(Before-and-after page screenshots)
========

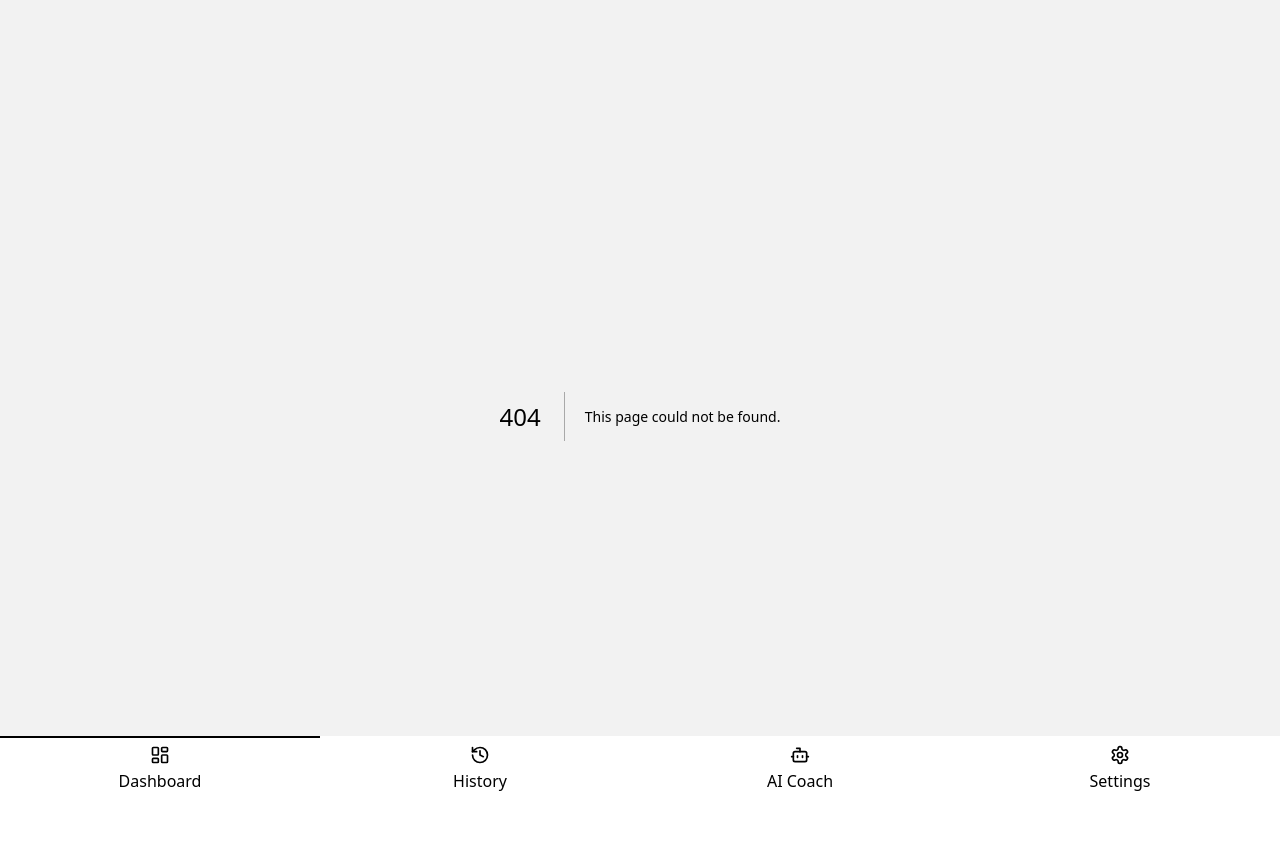
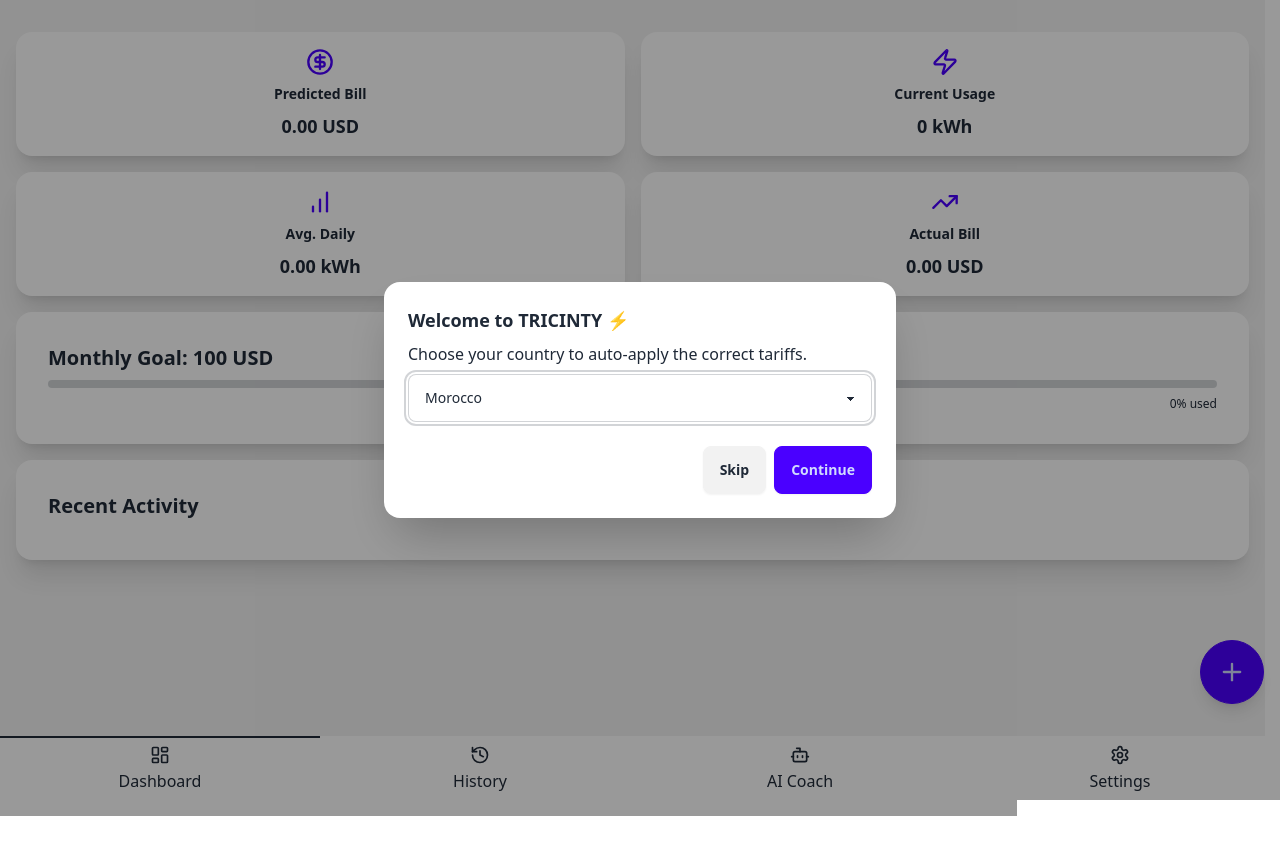
Before and after one commit to OMARMARCO23/TRICINTY2, a Next.js app: page /dashboard in a window 1280 px wide. Before the commit this address had no page. Shown: the top 854 px of the page. After the commit the page ends 800 px from the top, so only its background shows below. Built offline with nearby package versions, Linux system fonts and the light colour scheme.

Commit message:
Implement Dashboard component with readings and stats

```diff
--- /dev/null
+++ b/app/dashboard/page.tsx
@@ -0,0 +1,139 @@
+"use client";
+
+import { useContext, useMemo, useRef, useState } from "react";
+import { AppContext } from "@/contexts/AppContext";
+import { calculateBill, getMonthBoundaries } from "@/lib/calculations";
+import { CircleDollarSign, Zap, BarChart, TrendingUp, Plus } from "lucide-react";
+import WelcomeModal from "@/components/WelcomeModal";
+
+export default function Dashboard() {
+  const { readings, setReadings, settings, setSettings } = useContext(AppContext);
+  const [newReading, setNewReading] = useState<string>("");
+
+  const today = new Date();
+  const { start, daysSoFar, daysInMonth } = getMonthBoundaries(today);
+  const readingsThisMonth = readings.filter((r) => new Date(r.date) >= start);
+  const firstReadingValue = readingsThisMonth[0]?.value ?? readings[0]?.value ?? 0;
+  const lastReading = readings[readings.length - 1];
+  const currentUsage = Math.max((lastReading?.value ?? 0) - firstReadingValue, 0);
+
+  const actual = calculateBill(currentUsage, settings.tariffs);
+  const avgDaily = currentUsage > 0 && daysSoFar > 0 ? (currentUsage / daysSoFar) : 0;
+  const predictedUsage = avgDaily * daysInMonth;
+  const predicted = calculateBill(predictedUsage, settings.tariffs);
+
+  const goalProgress = settings.goal > 0 ? (parseFloat(actual.bill) / settings.goal) * 100 : 0;
+  const progressColor = goalProgress >= 100 ? "progress-error" : goalProgress > 75 ? "progress-warning" : "progress-success";
+
+  const [showWelcome, setShowWelcome] = useState(() => {
+    // Show only if no readings and first time settings haven't been changed
+    return !window.localStorage.getItem("tricinty-onboarded");
+  });
+
+  const addReading = () => {
+    const last = lastReading?.value ?? 0;
+    const val = Number(newReading);
+    if (!newReading || Number.isNaN(val) || val <= last) {
+      alert("Please enter a number greater than your last reading.");
+      return;
+    }
+    setReadings([...readings, { id: Date.now(), date: new Date().toISOString(), value: val }]);
+    setNewReading("");
+    (document.getElementById("add_reading_modal") as HTMLDialogElement | null)?.close();
+  };
+
+  return (
+    <div className="space-y-4">
+      <WelcomeModal
+        isOpen={showWelcome}
+        onClose={() => {
+          setShowWelcome(false);
+          window.localStorage.setItem("tricinty-onboarded", "1");
+        }}
+        onSelectCountry={(country) => setSettings({ ...settings, country })}
+      />
+
+      <div className="grid grid-cols-2 gap-4">
+        <StatCard icon={<CircleDollarSign className="h-7 w-7 text-primary" />} title="Predicted Bill" value={`${predicted.bill} ${predicted.currency}`} />
+        <StatCard icon={<Zap className="h-7 w-7 text-primary" />} title="Current Usage" value={`${currentUsage.toFixed(0)} kWh`} />
+        <StatCard icon={<BarChart className="h-7 w-7 text-primary" />} title="Avg. Daily" value={`${avgDaily.toFixed(2)} kWh`} />
+        <StatCard icon={<TrendingUp className="h-7 w-7 text-primary" />} title="Actual Bill" value={`${actual.bill} ${actual.currency}`} />
+      </div>
+
+      {settings.goal > 0 && (
+        <div className="card bg-base-100 shadow-xl">
+          <div className="card-body">
+            <h2 className="card-title">Monthly Goal: {settings.goal} {actual.currency}</h2>
+            <progress className={`progress ${progressColor} w-full`} value={goalProgress} max={100} />
+            <p className="text-xs text-right">{goalProgress.toFixed(0)}% used</p>
+          </div>
+        </div>
+      )}
+
+      <div className="card bg-base-100 shadow-xl">
+        <div className="card-body">
+          <h2 className="card-title">Recent Activity</h2>
+          <div className="overflow-x-auto">
+            <table className="table table-xs">
+              <tbody>
+                {readings.slice(-5).reverse().map((r, idx, arr) => {
+                  const prev = arr[idx + 1];
+                  const used = prev ? r.value - prev.value : 0;
+                  return (
+                    <tr key={r.id}>
+                      <td>{new Date(r.date).toLocaleDateString()}</td>
+                      <td>{r.value} kWh</td>
+                      <td>{prev ? `+${used} kWh` : "-"}</td>
+                    </tr>
+                  );
+                })}
+              </tbody>
+            </table>
+          </div>
+        </div>
+      </div>
+
+      {/* FAB */}
+      <div className="fixed bottom-24 right-4">
+        <button className="btn btn-primary btn-circle btn-lg shadow-lg" onClick={() => (document.getElementById("add_reading_modal") as HTMLDialogElement | null)?.showModal()}>
+          <Plus size={28} />
+        </button>
+      </div>
+
+      {/* Add Reading Modal */}
+      <dialog id="add_reading_modal" className="modal">
+        <div className="modal-box">
+          <h3 className="font-bold text-lg">Add New Meter Reading</h3>
+          <p className="py-2">Last reading: {lastReading?.value ?? 0} kWh</p>
+          <input
+            type="number"
+            placeholder="Enter new reading"
+            className="input input-bordered w-full"
+            value={newReading}
+            onChange={(e) => setNewReading(e.target.value)}
+          />
+          <div className="modal-action">
+            <button className="btn" onClick={() => (document.getElementById("add_reading_modal") as HTMLDialogElement | null)?.close()}>
+              Cancel
+            </button>
+            <button className="btn btn-primary" onClick={addReading}>
+              Save
+            </button>
+          </div>
+        </div>
+      </dialog>
+    </div>
+  );
+}
+
+function StatCard({ icon, title, value }: { icon: React.ReactNode; title: string; value: string }) {
+  return (
+    <div className="card bg-base-100 shadow-xl">
+      <div className="card-body items-center text-center p-4">
+        {icon}
+        <h2 className="card-title text-sm">{title}</h2>
+        <p className="font-bold text-lg">{value}</p>
+      </div>
+    </div>
+  );
+}
```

========

## ACTIVITY
The expected result is a copy of each line in the records where "shadow" appears.

## OUTPUT FOR THIS TASK
+        <div className="card bg-base-100 shadow-xl">
+      <div className="card bg-base-100 shadow-xl">
+        <button className="btn btn-primary btn-circle btn-lg shadow-lg" onClick={() => (document.getElementById("add_reading_modal") as HTMLDialogElement | null)?.showModal()}>
+    <div className="card bg-base-100 shadow-xl">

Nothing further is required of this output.